The Open University until recently offered affordable part-time correspondence courses at degree level, but has been subject to the same changes in funding as traditional brick universities.
In fact, it had an even bigger hike in fees. In 2012, the cost of a 60-credit module – a sixth of an Open undergraduate degree – rose more than threefold, from £700 to £2,500. Since then there have been further annual increases – this year it has risen to almost £2,800.
While still cheaper, this expense is at odds with the founding principles of the Open University.
A Labour government established it in 1969. It was there for those who may not have had the best educational advantages, or who had been failed by their school experience and written off as non-academic. This second chance has been diminished by a £90 million loss in government funding.

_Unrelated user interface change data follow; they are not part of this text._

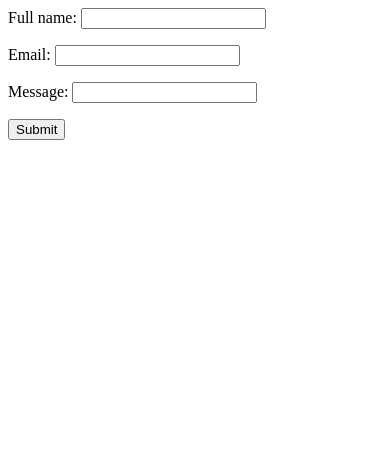
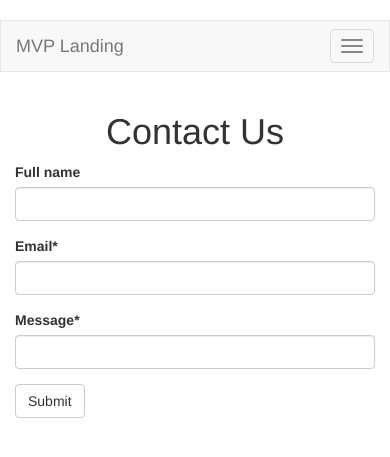
Before and after one commit to aishwaryr/django_landing_page, a Django app: page /contact/ in a window 390 px wide. Shown: the top 457 px of the page. Run offline with Django 3.2, Linux system fonts and the light colour scheme; some libraries are stand-ins or nearby versions.

Commit message:
v26:Removed jumbotron and added title to Contact page

```diff
--- a/newsletter/views.py
+++ b/newsletter/views.py
@@ -35,6 +35,8 @@ def home(request):
 
 
 def contact(request):
+	title = 'Contact Us'
+	title_align_center = True
 	form = ContactForm(request.POST or None)
 	if form.is_valid():
 		# for key, value in form.cleaned_data.iteritems():
@@ -60,5 +62,7 @@ def contact(request):
 
 	context = {
 		"form": form,
+		"title": title,
+		"title_align_center": title_align_center,
 	}
 	return render(request, "forms.html", context)
--- a/templates/base.html
+++ b/templates/base.html
@@ -21,8 +21,6 @@
 
       {% endblock %}
     </style>
-
-
   </head>
 
   <body>
@@ -30,19 +28,12 @@
 
     <div class="container">
             {% block jumbotron%}
-          <div class="jumbotron">
-                {% block jumbotron_content %}
 
-                {% endblock %}
-          </div>
             {% endblock %}
 
             {% block content %}
             {% endblock %}
-
-
-    </div> <!-- /container -->
-
+    </div>
 
     {% include 'javascript.html' %}
   </body>
--- a/templates/forms.html
+++ b/templates/forms.html
@@ -1,6 +1,23 @@
+{% extends "base.html" %}
+{% load crispy_forms_tags %}
+
+{% block content %}
+
+
+
+
+<div class="row">
+<div class="col-sm-6 col-sm-offset-3">
+{% if title %}
+<h1 class="{% if title_align_center %}text-align-center{% endif %}">{{ title }}</h1>
+{% endif %}
 <form method="POST" action="">{% csrf_token %}
-{{ form.as_p }}
+{{ form|crispy }}
 
-<input type="submit" value="Submit" />
+<input class="btn btn-default" type="submit" value="Submit" />
 
 </form>
+</div>
+</div>
+
+{% endblock %}
--- a/templates/home.html
+++ b/templates/home.html
@@ -11,7 +11,10 @@
 {% endblock %}
 </style>
 
-{% block jumbotron_content%}
+
+
+{% block jumbotron%}
+		<div class="jumbotron">
 			<div class="row">
 				<div class="col-xs-6">
 				<h1>Try Django 1.8</h1>
@@ -22,6 +25,7 @@
 		        </p>
 		        </div>
 		        <div class="col-sm-6" style="background-color:black; height:300px;"></div>
+	        </div>
         </div>
 
 {% endblock %}
```
Also changed, not shown: 1 other file. Lines whose indentation alone changed are shown as unchanged.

Tuition fee loans are available. But for many would-be students, the thought of almost £17,000 of debt, often on top of other debts like mortgages, is unappealing.

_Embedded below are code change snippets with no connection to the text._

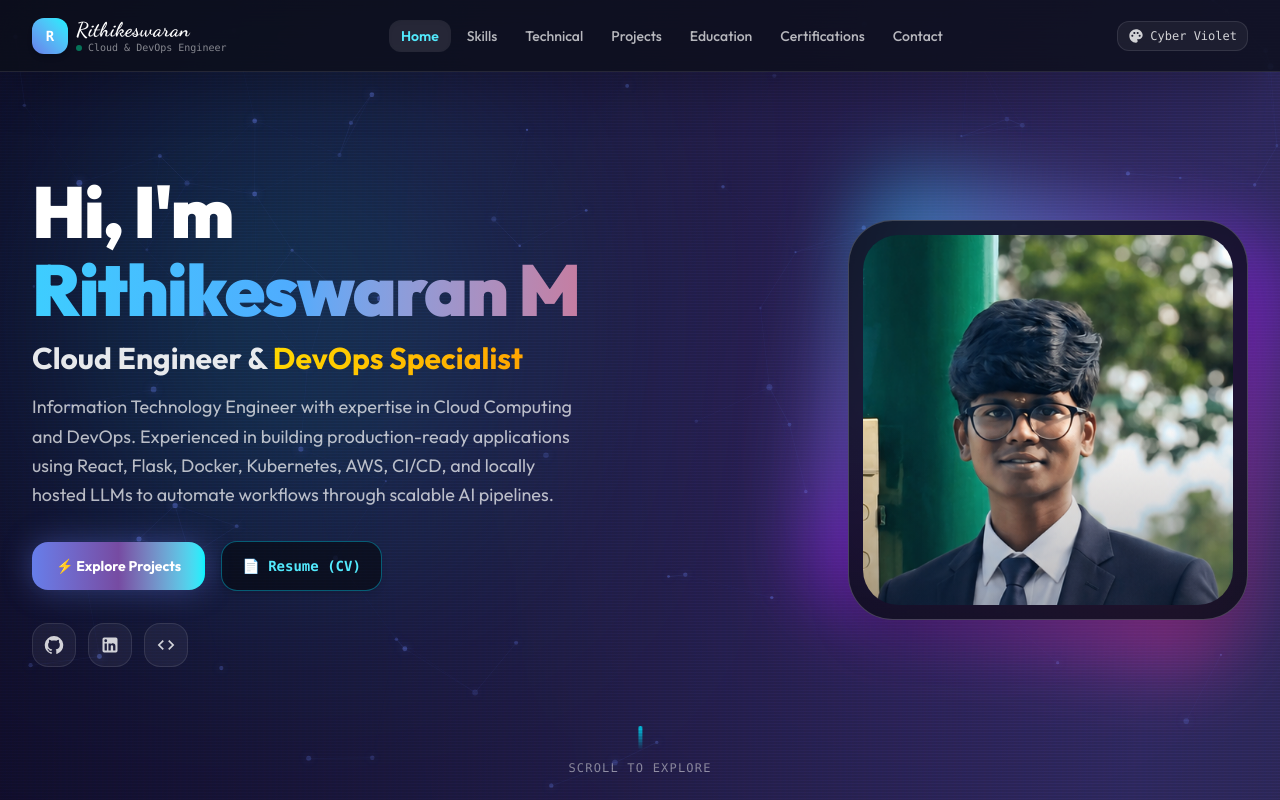
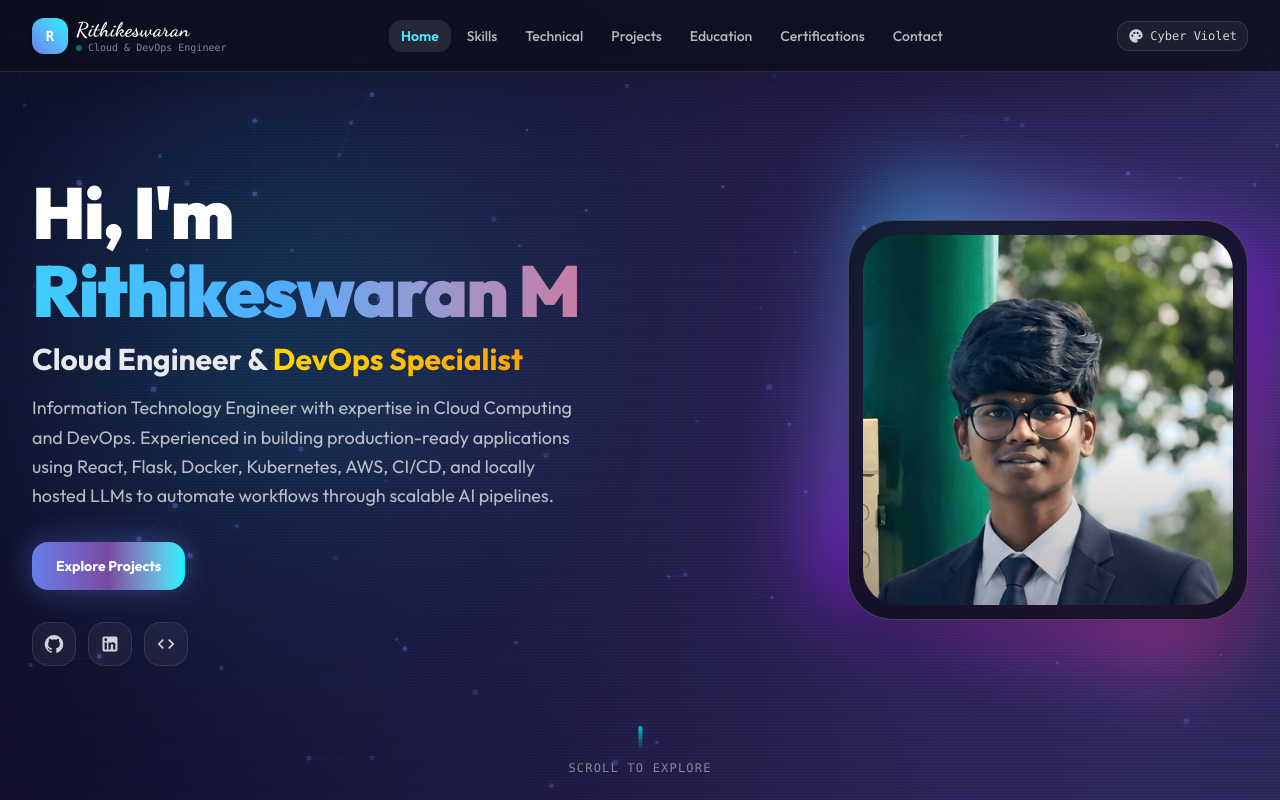
Before and after one commit to rithik0711/Portfolio, a React (Vite) app: page / in a window 1280 px wide. Shown: the top 800 px of the page. Built offline with nearby package versions, Linux system fonts and the light colour scheme.

Commit message:
Updated Portfolio Dashboard

```diff
--- a/src/App.jsx
+++ b/src/App.jsx
@@ -268,17 +268,17 @@ function MainPortfolioContent() {
                 onClick={(e) => handleNavClick(e, 'projects')}
                 className="w-full sm:w-auto px-6 py-3.5 rounded-2xl bg-gradient-to-r from-[#667eea] via-[#764ba2] to-[#00f2fe] text-white font-bold text-sm shadow-[0_0_30px_rgba(102,126,234,0.4)] hover:shadow-[0_0_45px_rgba(102,126,234,0.7)] hover:-translate-y-0.5 active:scale-95 transition-all no-underline text-center"
               >
-                ⚡ Explore Projects
+                Explore Projects
               </a>
-              <a
+              {/* <a
                 href="./images/Rithikeswaran M Resume.pdf"
                 download="Rithikeswaran M Resume.pdf"
                 target="_blank"
                 rel="noreferrer"
                 className="w-full sm:w-auto px-5 py-3.5 rounded-2xl bg-black/50 border border-cyan-400/40 text-cyan-300 font-mono font-bold text-sm flex items-center justify-center gap-2 hover:bg-cyan-500/10 hover:border-cyan-400 hover:-translate-y-0.5 active:scale-95 transition-all shadow-md no-underline text-center"
               >
-                📄 Resume (CV)
-              </a>
+                Resume (CV)
+              </a> */}
             </div>
 
             {/* Social Channels */}
```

This has been illustrated by a 28% drop in enrolment. Fees have made the Open University prohibitively expensive for the very people it was set up to help.
By Caroline Vincent